Content starts

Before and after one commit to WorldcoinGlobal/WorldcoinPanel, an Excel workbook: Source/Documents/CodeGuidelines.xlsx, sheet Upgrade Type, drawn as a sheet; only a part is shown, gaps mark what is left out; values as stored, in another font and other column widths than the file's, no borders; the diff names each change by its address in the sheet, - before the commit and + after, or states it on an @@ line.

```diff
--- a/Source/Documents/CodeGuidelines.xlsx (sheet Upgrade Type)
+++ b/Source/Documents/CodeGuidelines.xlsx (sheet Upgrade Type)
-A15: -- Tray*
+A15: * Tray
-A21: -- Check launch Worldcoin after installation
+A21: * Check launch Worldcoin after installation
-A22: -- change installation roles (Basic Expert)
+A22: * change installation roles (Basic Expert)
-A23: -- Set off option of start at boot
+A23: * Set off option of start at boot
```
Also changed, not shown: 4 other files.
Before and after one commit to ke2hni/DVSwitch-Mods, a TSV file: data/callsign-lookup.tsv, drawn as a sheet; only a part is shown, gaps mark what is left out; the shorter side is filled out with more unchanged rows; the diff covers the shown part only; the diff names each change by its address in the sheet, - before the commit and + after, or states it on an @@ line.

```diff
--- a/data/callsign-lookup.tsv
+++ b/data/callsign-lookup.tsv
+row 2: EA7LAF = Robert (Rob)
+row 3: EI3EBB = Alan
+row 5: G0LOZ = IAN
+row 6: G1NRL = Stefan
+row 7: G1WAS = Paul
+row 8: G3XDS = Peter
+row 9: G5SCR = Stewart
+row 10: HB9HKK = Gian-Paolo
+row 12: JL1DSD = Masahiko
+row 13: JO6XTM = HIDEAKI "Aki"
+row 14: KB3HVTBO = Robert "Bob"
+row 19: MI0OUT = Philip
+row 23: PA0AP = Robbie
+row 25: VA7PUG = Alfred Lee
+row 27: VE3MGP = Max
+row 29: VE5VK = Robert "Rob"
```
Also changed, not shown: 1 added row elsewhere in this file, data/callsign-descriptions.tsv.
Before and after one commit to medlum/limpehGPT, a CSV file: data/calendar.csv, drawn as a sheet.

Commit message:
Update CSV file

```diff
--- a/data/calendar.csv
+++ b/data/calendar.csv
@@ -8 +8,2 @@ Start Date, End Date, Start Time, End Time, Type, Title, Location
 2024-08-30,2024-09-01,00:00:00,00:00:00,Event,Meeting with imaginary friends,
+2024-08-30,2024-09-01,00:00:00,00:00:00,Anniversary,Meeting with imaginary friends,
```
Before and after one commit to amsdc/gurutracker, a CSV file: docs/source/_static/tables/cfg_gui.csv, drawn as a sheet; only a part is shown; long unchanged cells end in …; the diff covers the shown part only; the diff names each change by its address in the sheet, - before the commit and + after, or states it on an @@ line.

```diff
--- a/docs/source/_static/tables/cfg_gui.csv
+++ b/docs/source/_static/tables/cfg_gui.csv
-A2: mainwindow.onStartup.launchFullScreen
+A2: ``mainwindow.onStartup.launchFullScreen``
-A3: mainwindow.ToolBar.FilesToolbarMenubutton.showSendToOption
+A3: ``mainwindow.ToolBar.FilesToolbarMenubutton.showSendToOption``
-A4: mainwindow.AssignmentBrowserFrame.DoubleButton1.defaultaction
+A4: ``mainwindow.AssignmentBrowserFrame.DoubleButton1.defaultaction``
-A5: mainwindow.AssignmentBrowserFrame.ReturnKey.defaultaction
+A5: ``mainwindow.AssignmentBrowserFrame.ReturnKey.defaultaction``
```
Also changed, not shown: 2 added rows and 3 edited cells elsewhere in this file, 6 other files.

Content ends

Retype the records above in full, matching each line exactly.

Before and after one commit to WorldcoinGlobal/WorldcoinPanel, an Excel workbook: Source/Documents/CodeGuidelines.xlsx, sheet Upgrade Type, drawn as a sheet; only a part is shown, gaps mark what is left out; values as stored, in another font and other column widths than the file's, no borders; the diff names each change by its address in the sheet, - before the commit and + after, or states it on an @@ line.

```diff
--- a/Source/Documents/CodeGuidelines.xlsx (sheet Upgrade Type)
+++ b/Source/Documents/CodeGuidelines.xlsx (sheet Upgrade Type)
-A15: -- Tray*
+A15: * Tray
-A21: -- Check launch Worldcoin after installation
+A21: * Check launch Worldcoin after installation
-A22: -- change installation roles (Basic Expert)
+A22: * change installation roles (Basic Expert)
-A23: -- Set off option of start at boot
+A23: * Set off option of start at boot
```
Also changed, not shown: 4 other files.
Before and after one commit to ke2hni/DVSwitch-Mods, a TSV file: data/callsign-lookup.tsv, drawn as a sheet; only a part is shown, gaps mark what is left out; the shorter side is filled out with more unchanged rows; the diff covers the shown part only; the diff names each change by its address in the sheet, - before the commit and + after, or states it on an @@ line.

```diff
--- a/data/callsign-lookup.tsv
+++ b/data/callsign-lookup.tsv
+row 2: EA7LAF = Robert (Rob)
+row 3: EI3EBB = Alan
+row 5: G0LOZ = IAN
+row 6: G1NRL = Stefan
+row 7: G1WAS = Paul
+row 8: G3XDS = Peter
+row 9: G5SCR = Stewart
+row 10: HB9HKK = Gian-Paolo
+row 12: JL1DSD = Masahiko
+row 13: JO6XTM = HIDEAKI "Aki"
+row 14: KB3HVTBO = Robert "Bob"
+row 19: MI0OUT = Philip
+row 23: PA0AP = Robbie
+row 25: VA7PUG = Alfred Lee
+row 27: VE3MGP = Max
+row 29: VE5VK = Robert "Rob"
```
Also changed, not shown: 1 added row elsewhere in this file, data/callsign-descriptions.tsv.
Before and after one commit to medlum/limpehGPT, a CSV file: data/calendar.csv, drawn as a sheet.

Commit message:
Update CSV file

```diff
--- a/data/calendar.csv
+++ b/data/calendar.csv
@@ -8 +8,2 @@ Start Date, End Date, Start Time, End Time, Type, Title, Location
 2024-08-30,2024-09-01,00:00:00,00:00:00,Event,Meeting with imaginary friends,
+2024-08-30,2024-09-01,00:00:00,00:00:00,Anniversary,Meeting with imaginary friends,
```
Before and after one commit to amsdc/gurutracker, a CSV file: docs/source/_static/tables/cfg_gui.csv, drawn as a sheet; only a part is shown; long unchanged cells end in …; the diff covers the shown part only; the diff names each change by its address in the sheet, - before the commit and + after, or states it on an @@ line.

```diff
--- a/docs/source/_static/tables/cfg_gui.csv
+++ b/docs/source/_static/tables/cfg_gui.csv
-A2: mainwindow.onStartup.launchFullScreen
+A2: ``mainwindow.onStartup.launchFullScreen``
-A3: mainwindow.ToolBar.FilesToolbarMenubutton.showSendToOption
+A3: ``mainwindow.ToolBar.FilesToolbarMenubutton.showSendToOption``
-A4: mainwindow.AssignmentBrowserFrame.DoubleButton1.defaultaction
+A4: ``mainwindow.AssignmentBrowserFrame.DoubleButton1.defaultaction``
-A5: mainwindow.AssignmentBrowserFrame.ReturnKey.defaultaction
+A5: ``mainwindow.AssignmentBrowserFrame.ReturnKey.defaultaction``
```
Also changed, not shown: 2 added rows and 3 edited cells elsewhere in this file, 6 other files.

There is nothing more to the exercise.